  11. Björn Gojdka: The new gold rush: ferrous superconductors ( Memento from August 27, 2009 in the Internet Archive ). DESY - World of Physics, Hamburg, July 22, 2009, accessed on November 24, 2009.
  12. Rainer Scharf: Arsenide superconductor with that certain something ( Memento from December 4, 2013 in the Internet Archive ). pro-physik.de, January 29, 2009, accessed November 24, 2009.
  13. From alchemy to quantum dynamics: On the trail of superconductivity, magnetism and structural instability in the iron picnics . Max Planck Society, Research Report 2011 - Max Planck Institute for Chemical Physics of Solids, accessed on July 29, 2011.
  14. ^ A. Pawlak: Superconductivity in the city center. Physik-Journal vol. 13 (2014) issue 6 page 6
  15. Superconductivity instead of high-voltage cables - length record in Essen. In: Wissenschaft-aktuell.de. Retrieved May 26, 2019 .
  16. Instead of the so-called “singlet pairs” of the earlier ideas (spherical symmetry) one now has perhaps a kind of “d-wave pairing”, analogous to the function

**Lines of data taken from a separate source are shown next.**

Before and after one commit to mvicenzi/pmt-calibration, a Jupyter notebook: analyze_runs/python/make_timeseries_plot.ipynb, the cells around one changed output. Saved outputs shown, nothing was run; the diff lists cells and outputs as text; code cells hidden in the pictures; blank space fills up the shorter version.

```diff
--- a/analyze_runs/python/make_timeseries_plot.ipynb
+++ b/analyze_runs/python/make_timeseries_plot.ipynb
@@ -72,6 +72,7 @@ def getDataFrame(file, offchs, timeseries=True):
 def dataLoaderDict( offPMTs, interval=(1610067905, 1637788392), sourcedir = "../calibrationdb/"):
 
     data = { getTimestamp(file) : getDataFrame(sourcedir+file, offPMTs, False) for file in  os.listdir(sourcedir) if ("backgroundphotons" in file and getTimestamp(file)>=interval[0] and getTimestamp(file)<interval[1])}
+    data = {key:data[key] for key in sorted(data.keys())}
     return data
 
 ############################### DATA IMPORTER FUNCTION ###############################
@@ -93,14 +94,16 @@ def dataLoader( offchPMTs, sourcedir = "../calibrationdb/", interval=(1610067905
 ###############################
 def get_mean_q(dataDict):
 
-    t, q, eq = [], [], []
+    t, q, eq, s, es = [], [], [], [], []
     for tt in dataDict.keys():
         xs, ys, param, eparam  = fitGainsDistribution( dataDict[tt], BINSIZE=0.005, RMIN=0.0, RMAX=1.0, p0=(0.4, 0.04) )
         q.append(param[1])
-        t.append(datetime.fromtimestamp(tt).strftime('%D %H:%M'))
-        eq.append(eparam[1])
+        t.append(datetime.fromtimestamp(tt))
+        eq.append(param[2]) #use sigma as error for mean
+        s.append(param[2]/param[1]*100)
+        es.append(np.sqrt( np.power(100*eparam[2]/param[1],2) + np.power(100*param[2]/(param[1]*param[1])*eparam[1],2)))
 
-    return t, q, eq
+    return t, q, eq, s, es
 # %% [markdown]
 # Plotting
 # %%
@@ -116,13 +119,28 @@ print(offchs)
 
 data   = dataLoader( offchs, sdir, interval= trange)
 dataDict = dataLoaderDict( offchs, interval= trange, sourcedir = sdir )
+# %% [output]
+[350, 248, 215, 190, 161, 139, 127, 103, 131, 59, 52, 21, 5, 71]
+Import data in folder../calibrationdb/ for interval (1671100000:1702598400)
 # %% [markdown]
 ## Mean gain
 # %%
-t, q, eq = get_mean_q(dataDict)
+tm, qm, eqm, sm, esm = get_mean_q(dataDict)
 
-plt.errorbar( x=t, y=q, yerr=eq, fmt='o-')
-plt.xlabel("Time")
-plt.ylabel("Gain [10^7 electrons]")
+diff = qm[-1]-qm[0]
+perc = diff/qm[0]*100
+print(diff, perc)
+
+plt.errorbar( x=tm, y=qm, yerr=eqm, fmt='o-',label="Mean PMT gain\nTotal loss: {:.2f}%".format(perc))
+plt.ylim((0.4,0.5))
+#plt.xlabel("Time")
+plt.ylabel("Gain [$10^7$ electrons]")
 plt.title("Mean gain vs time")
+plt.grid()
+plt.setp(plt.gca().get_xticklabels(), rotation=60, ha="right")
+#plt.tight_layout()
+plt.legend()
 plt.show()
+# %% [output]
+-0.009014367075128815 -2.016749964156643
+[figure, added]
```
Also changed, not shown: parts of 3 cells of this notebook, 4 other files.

  17. CC Tsuei, T. Doderer: Charge confinement effect in cuprate superconductors: an explanation for the normal-state resistivity and pseudogap . In: The European Physical Journal B - Condensed Matter and Complex Systems . tape 10 , no. 2 , 1999, p. 257-262 , doi : 10.1007 / s100510050853 .